▶ **WHAT IS REQUIRED**: Check each line below for the word "picker", and copy those that have it.

Dataset excerpts:
══════

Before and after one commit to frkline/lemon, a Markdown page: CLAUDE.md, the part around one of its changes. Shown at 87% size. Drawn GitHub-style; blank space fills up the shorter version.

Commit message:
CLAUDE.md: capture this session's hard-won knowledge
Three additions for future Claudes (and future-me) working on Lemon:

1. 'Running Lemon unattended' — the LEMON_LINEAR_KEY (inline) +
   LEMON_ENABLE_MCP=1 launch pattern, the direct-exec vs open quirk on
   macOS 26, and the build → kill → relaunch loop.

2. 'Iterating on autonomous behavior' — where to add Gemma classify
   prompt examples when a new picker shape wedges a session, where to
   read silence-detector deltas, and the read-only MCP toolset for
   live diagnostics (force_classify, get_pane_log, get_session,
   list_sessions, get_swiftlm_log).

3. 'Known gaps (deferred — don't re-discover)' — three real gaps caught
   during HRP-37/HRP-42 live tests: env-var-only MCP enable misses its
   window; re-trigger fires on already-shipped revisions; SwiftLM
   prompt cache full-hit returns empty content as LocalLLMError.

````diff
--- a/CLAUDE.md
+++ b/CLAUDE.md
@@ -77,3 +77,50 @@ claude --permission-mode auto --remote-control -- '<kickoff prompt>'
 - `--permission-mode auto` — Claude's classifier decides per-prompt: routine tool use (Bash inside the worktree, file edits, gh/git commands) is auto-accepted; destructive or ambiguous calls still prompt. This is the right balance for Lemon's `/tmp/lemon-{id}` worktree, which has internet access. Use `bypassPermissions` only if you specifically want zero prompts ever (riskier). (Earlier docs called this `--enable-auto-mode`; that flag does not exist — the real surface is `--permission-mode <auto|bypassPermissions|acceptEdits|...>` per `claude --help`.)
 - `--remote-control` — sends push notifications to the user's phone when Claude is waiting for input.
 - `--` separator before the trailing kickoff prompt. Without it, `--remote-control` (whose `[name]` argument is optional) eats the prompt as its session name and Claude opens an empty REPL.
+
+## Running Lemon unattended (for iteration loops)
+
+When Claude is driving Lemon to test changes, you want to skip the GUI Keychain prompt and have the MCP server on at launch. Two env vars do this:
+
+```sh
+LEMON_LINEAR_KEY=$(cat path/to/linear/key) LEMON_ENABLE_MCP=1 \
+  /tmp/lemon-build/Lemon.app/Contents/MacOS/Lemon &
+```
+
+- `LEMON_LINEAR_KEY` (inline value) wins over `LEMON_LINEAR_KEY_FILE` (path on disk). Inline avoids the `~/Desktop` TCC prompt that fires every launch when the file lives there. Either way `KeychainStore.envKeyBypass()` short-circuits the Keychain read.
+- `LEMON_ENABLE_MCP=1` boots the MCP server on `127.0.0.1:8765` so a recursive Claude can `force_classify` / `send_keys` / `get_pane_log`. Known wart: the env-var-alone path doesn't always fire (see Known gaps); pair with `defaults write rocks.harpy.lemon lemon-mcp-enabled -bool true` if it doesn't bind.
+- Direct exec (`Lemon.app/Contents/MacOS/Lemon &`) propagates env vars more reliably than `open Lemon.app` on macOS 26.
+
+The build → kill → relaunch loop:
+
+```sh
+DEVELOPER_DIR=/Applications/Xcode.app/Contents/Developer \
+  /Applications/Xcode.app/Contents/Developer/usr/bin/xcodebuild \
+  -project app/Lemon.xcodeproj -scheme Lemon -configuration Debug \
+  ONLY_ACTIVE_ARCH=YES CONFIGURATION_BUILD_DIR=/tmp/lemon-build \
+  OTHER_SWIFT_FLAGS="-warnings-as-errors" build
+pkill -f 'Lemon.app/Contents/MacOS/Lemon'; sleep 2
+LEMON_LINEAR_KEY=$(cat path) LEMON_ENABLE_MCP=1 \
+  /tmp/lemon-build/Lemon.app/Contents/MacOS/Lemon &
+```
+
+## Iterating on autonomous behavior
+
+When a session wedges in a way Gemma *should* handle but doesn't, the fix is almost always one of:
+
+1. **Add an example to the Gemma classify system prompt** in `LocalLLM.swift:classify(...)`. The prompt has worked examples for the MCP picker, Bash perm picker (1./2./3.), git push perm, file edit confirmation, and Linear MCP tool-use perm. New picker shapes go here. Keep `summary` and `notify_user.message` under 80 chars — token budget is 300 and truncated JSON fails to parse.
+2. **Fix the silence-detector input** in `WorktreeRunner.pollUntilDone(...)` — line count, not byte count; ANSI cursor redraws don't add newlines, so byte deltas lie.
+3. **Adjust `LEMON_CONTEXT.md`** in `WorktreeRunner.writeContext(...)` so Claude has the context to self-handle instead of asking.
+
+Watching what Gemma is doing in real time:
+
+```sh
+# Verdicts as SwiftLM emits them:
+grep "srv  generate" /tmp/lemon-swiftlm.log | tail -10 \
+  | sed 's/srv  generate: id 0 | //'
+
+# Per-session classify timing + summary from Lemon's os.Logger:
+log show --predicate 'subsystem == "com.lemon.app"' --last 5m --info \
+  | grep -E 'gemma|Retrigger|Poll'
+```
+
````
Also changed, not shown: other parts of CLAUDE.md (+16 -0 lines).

══════

▶ **PROBLEM SOLUTION**:
   prompt examples when a new picker shape wedges a session, where to
+1. **Add an example to the Gemma classify system prompt** in `LocalLLM.swift:classify(...)`. The prompt has worked examples for the MCP picker, Bash perm picker (1./2./3.), git push perm, file edit confirmation, and Linear MCP tool-use perm. New picker shapes go here. Keep `summary` and `notify_user.message` under 80 chars — token budget is 300 and truncated JSON fails to parse.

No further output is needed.